→ **What to do**: What lines of the data below hold the string "attachment"? Copy each one.
##### Input #####
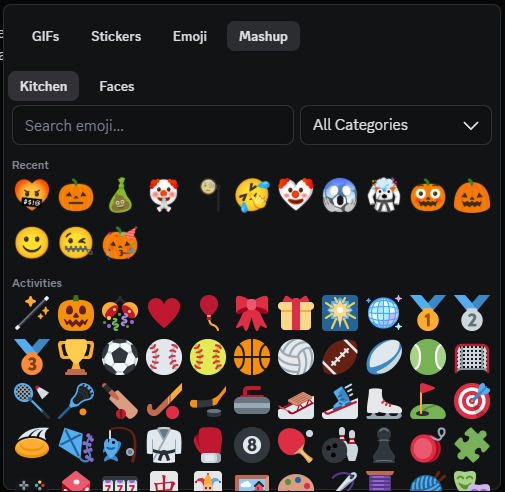
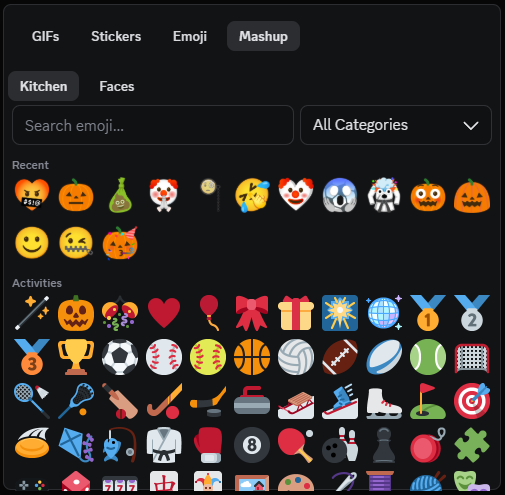
docs: refresh the screenshots and record the second smoke run
Replace the picker screenshot with a current capture, and add a Faces
screenshot to the section that describes that engine. The readme
described two engines but pictured only one.

Split the smoke record into the two parts it actually covers: the send
paths against df7a063, and the picker text against 4aae601.

diff --git a/docs/DEVELOPMENT.md b/docs/DEVELOPMENT.md
@@ -164,21 +164,22 @@ only surface, so that failure is the warning that matters.
 Step 5 stays manual. Whether a mashup arrives in a channel needs a client that is
 signed in, and no gate here does that.
 
-The last run was on 2026-07-27, against a client built from `df7a063`. The
-installed clone was fast-forwarded to that commit and its tree confirmed clean,
-Vencord was rebuilt from it, and the rebuilt `dist/renderer.js` was checked to
-contain the plugin before the run. The maintainer then confirmed the Mashup tab
-opens, the Kitchen and Faces grids populate, and both engines send: a Kitchen
-mashup embeds from its URL, and a Faces mashup uploads as an attachment. A new send
-lands at the front of the Recent row, and 😚 appears among the Faces mouths, which
-covers the two picker fixes in 0.1.1.
+The last run was on 2026-07-27, in two parts.
+
+The send paths were confirmed against a client built from `df7a063`. The installed
+clone was fast-forwarded to that commit and its tree confirmed clean, and Vencord
+was rebuilt from it. The rebuilt `dist/renderer.js` was checked to contain the
+plugin before the run. The maintainer confirmed that the Mashup tab opens and both
+grids populate. A Kitchen mashup embeds from its URL, and a Faces mashup uploads as
+an attachment. A new send lands at the front of the Recent row, and 😚 appears among
+the Faces mouths. Those last two cover the picker fixes in 0.1.1.
+
+The picker text was then confirmed against a client rebuilt from `4aae601`. That
+commit changed five strings and nothing else. The Faces hint, the two count headers
+and the blocked-preview notice all render their current wording.
 
 That is the maintainer's word, not a transcript of each click. Read it as "the
 picker works from this commit", not as proof of any single branch.
-
-That run predates the current HEAD. The only source change since `df7a063` is the
-wording of five strings in the picker, so the record covers the behaviour but not
-the exact bundle. Confirm the Faces hint and the count header at the next rebuild.
 
 The run did not cover, and this page does not claim: migrating recents from the
 pre-rename storage key, Faces staying usable when the index fails to load, the

diff --git a/README.md b/README.md
@@ -47,6 +47,8 @@ different face. This engine covers faces only, because a coffee cup has no eyes 
 lend. It reaches pairs Google never drew, which is what the original bot made
 before Emoji Kitchen existed.
 
+![The Faces grid, built from cut-up Twemoji parts](./docs/images/emoji-mashup-faces.png)
+
 ## Installation
 
 Follow the official guide to
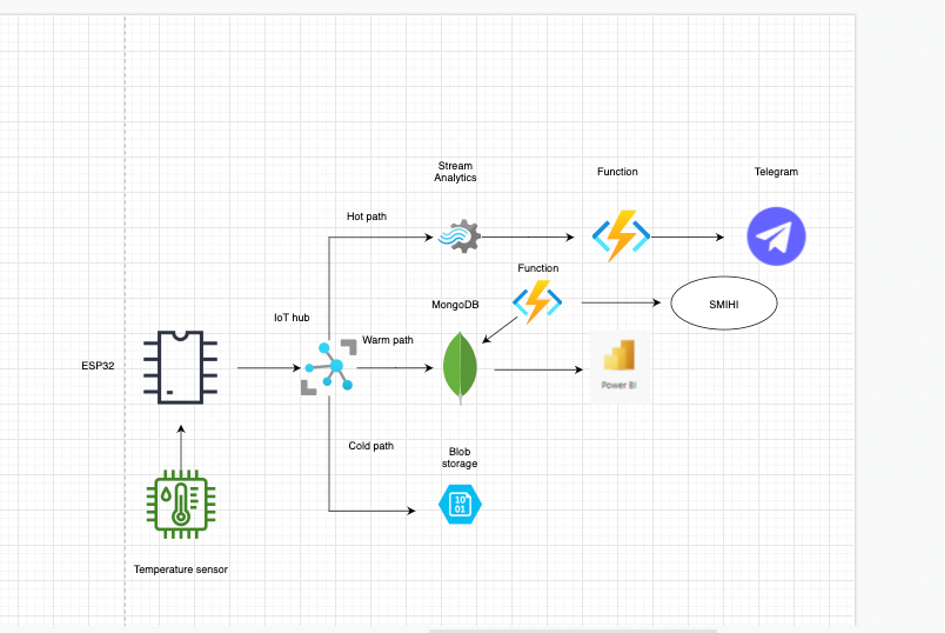
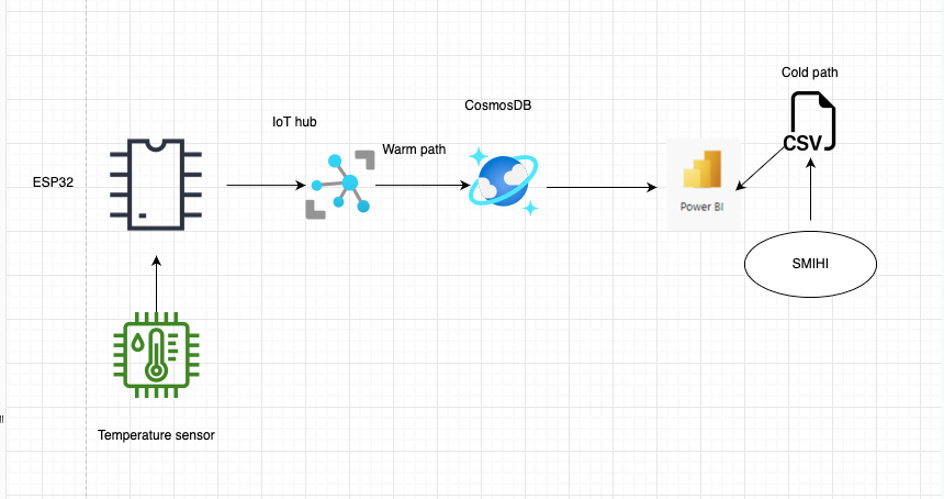
new update on readme and pictures.

diff --git a/README.md b/README.md
@@ -34,9 +34,9 @@ Varje DS18B20 temperatursensor har en unik 64-bitars seriell kod. Detta gör att
 <img src="esp32.png" width="600"/>
 	
 1. Anslut DS18B20-givaren till ESP32-enheten enligt instruktionerna i givarens dokumentation.
-2. Anslut ESP32-enheten till ditt lokala nätverk och konfigurera den att ansluta till din Azure IoT-hubb.
+2. Anslut ESP32-enheten till ditt lokala nätverk och konfigurera den för att ansluta till din Azure IoT-hubb.
 3. Skapa en Cosmos DB-databas och konfigurera din Azure IoT-hubb att skicka data till den.
-4. Använd Power BI för att visualisera data från Cosmos DB.
+4. Logga in ditt Azure konto i Power BI för att visualisera data från Cosmos DB.
 
 
 Flödesschema:
@@ -54,14 +54,12 @@ Flödesschema:
 
 - IoT Hub – Azure
 
-- MongoDB atlas – Multi – cloud databas service. Förenklar bade utrullningen/deploy:andet och hur man hanterar sin databas on-demand. När man än kan tänkas behöva det.
-I detta fallet så hämtar jag datat från IoT hubben som skickades ifrån espn32. 
+- Cosmos DB för att lagra datan via Warm path
 
 - Power Bi – Datavisulisering, bi vertyg. Här väljer jag PowerBi för att visualisera min data för att kunna tolka dem värdena som jag har på ett snyggt och enkelt sätt.
 
-- Smhi – Här väljer jag att hämta data från SMHI för att se det går att hämta ut det till mongodbatlas. Detta för att ha ett liknande dataunderlagt då de består av temperatur och det är något jag mäter/använder mig utav i detta projekt.
+- Smhi – Här väljer jag att hämta data från SMHI i Cold path format.. Detta för att ha ett liknande dataunderlagt då de består av temperatur och det är något jag mäter/använder mig utav i detta projekt.
 
-- Blob storage – Container, för att långtidsspara min data.
 
 ## Avslutning
 Med hjälp av detta projekt kan du enkelt mäta temperaturen i ett kylskåp och spara data till molnet. Detta kan användas för att övervaka temperaturen i kylskåpet och förhindra att livsmedel blir dåliga.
#####
→ **Task result**:
-mashup embeds from its URL, and a Faces mashup uploads as an attachment. A new send
+an attachment. A new send lands at the front of the Recent row, and 😚 appears among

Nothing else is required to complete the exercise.